*TASK DIRECTIONS*
Which lines of the data hold the word "light"? Copy all of them.

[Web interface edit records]
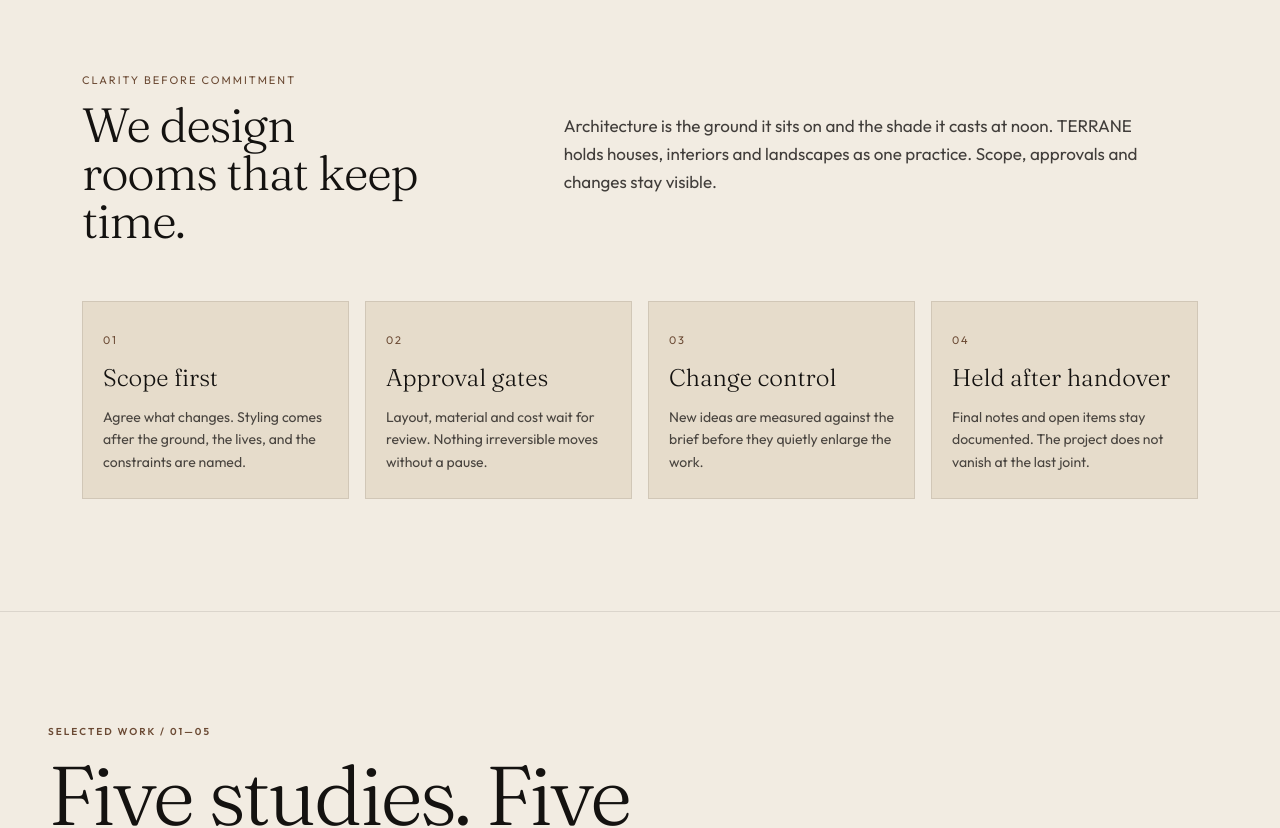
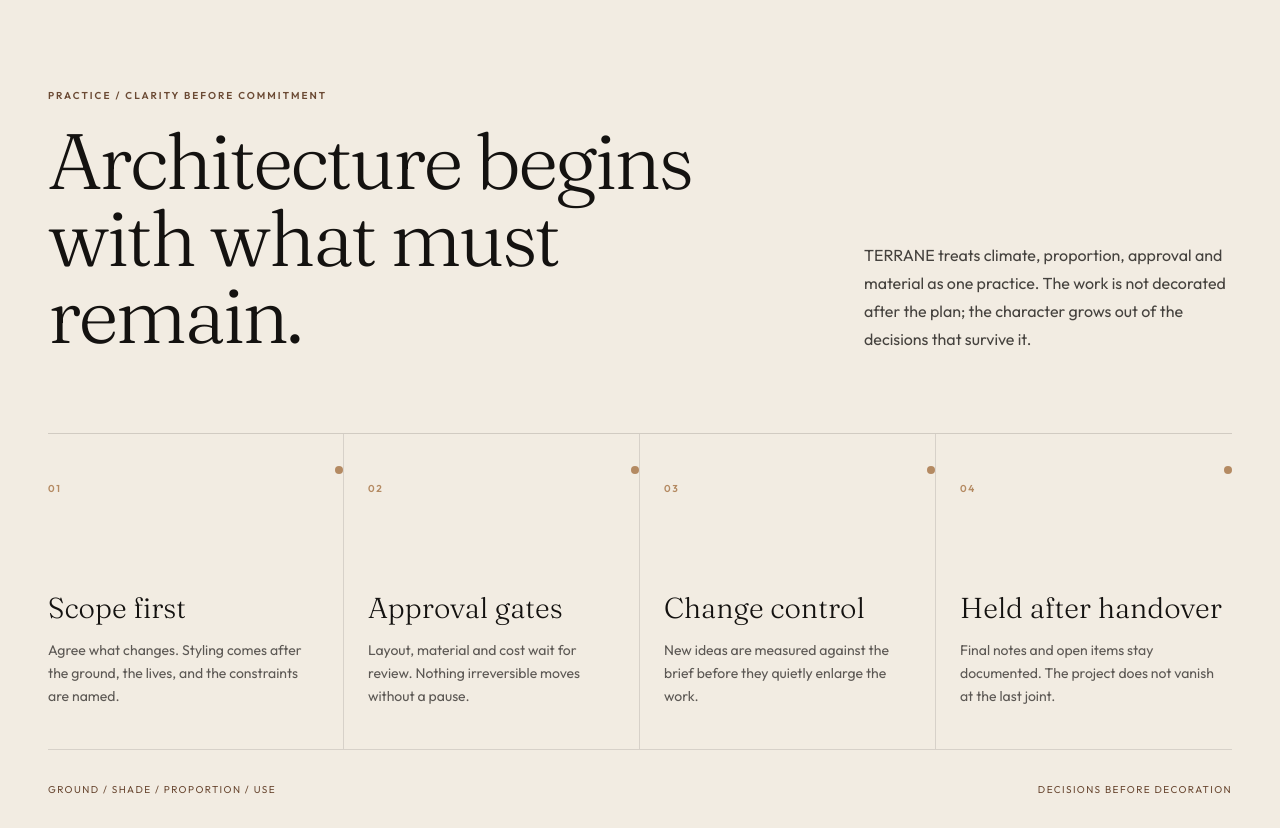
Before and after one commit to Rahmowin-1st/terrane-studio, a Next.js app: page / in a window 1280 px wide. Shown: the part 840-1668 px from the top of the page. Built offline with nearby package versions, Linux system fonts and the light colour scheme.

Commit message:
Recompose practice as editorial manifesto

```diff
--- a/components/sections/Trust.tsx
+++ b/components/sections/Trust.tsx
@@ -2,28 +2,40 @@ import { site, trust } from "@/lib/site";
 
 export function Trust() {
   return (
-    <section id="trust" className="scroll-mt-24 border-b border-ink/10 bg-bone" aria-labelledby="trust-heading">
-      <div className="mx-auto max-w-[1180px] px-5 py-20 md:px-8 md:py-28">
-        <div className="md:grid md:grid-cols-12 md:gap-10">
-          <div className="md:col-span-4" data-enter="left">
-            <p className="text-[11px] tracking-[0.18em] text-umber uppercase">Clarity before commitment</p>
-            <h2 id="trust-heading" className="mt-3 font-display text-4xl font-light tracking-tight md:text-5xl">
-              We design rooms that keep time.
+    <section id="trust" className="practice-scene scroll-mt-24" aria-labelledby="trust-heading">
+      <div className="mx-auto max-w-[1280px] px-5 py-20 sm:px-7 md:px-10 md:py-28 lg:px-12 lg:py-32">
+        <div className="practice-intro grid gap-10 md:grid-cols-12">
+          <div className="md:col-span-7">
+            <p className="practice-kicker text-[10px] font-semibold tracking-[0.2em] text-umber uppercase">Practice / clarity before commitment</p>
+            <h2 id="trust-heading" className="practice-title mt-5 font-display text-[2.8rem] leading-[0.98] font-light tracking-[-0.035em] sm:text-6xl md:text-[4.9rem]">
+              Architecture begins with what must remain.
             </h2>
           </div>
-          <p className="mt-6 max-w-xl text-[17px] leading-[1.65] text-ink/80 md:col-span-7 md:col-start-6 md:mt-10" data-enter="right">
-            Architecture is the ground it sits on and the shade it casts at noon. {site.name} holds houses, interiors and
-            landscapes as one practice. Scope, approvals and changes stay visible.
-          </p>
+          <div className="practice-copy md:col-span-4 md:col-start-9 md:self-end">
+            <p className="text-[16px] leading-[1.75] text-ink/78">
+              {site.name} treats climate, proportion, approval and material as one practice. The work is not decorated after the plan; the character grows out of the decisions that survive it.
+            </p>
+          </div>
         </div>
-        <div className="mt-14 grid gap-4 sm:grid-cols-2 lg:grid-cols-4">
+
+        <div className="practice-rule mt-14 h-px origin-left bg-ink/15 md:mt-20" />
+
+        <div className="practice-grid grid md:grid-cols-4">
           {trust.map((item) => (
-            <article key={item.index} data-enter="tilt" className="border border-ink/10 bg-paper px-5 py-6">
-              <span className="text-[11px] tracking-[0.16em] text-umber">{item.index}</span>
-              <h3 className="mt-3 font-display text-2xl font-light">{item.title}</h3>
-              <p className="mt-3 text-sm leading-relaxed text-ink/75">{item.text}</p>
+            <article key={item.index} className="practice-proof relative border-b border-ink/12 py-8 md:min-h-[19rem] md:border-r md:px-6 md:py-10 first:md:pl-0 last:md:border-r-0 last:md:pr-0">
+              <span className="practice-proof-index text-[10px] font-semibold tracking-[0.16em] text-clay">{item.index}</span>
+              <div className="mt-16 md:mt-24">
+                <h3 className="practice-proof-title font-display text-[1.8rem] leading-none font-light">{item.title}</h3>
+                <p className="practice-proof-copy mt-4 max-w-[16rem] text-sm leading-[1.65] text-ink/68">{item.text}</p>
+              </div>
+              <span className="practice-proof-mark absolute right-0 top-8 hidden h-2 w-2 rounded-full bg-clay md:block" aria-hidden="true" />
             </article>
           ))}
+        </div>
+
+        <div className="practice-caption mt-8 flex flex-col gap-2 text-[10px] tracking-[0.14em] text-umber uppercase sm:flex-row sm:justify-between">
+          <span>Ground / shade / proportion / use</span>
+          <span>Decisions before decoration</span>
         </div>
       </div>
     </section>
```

*SOLUTION TO THIS TASK*
Before and after one commit to Rahmowin-1st/terrane-studio, a Next.js app: page / in a window 1280 px wide. Shown: the part 840-1668 px from the top of the page. Built offline with nearby package versions, Linux system fonts and the light colour scheme.
-            <h2 id="trust-heading" className="mt-3 font-display text-4xl font-light tracking-tight md:text-5xl">
+            <h2 id="trust-heading" className="practice-title mt-5 font-display text-[2.8rem] leading-[0.98] font-light tracking-[-0.035em] sm:text-6xl md:text-[4.9rem]">
-              <h3 className="mt-3 font-display text-2xl font-light">{item.title}</h3>
+                <h3 className="practice-proof-title font-display text-[1.8rem] leading-none font-light">{item.title}</h3>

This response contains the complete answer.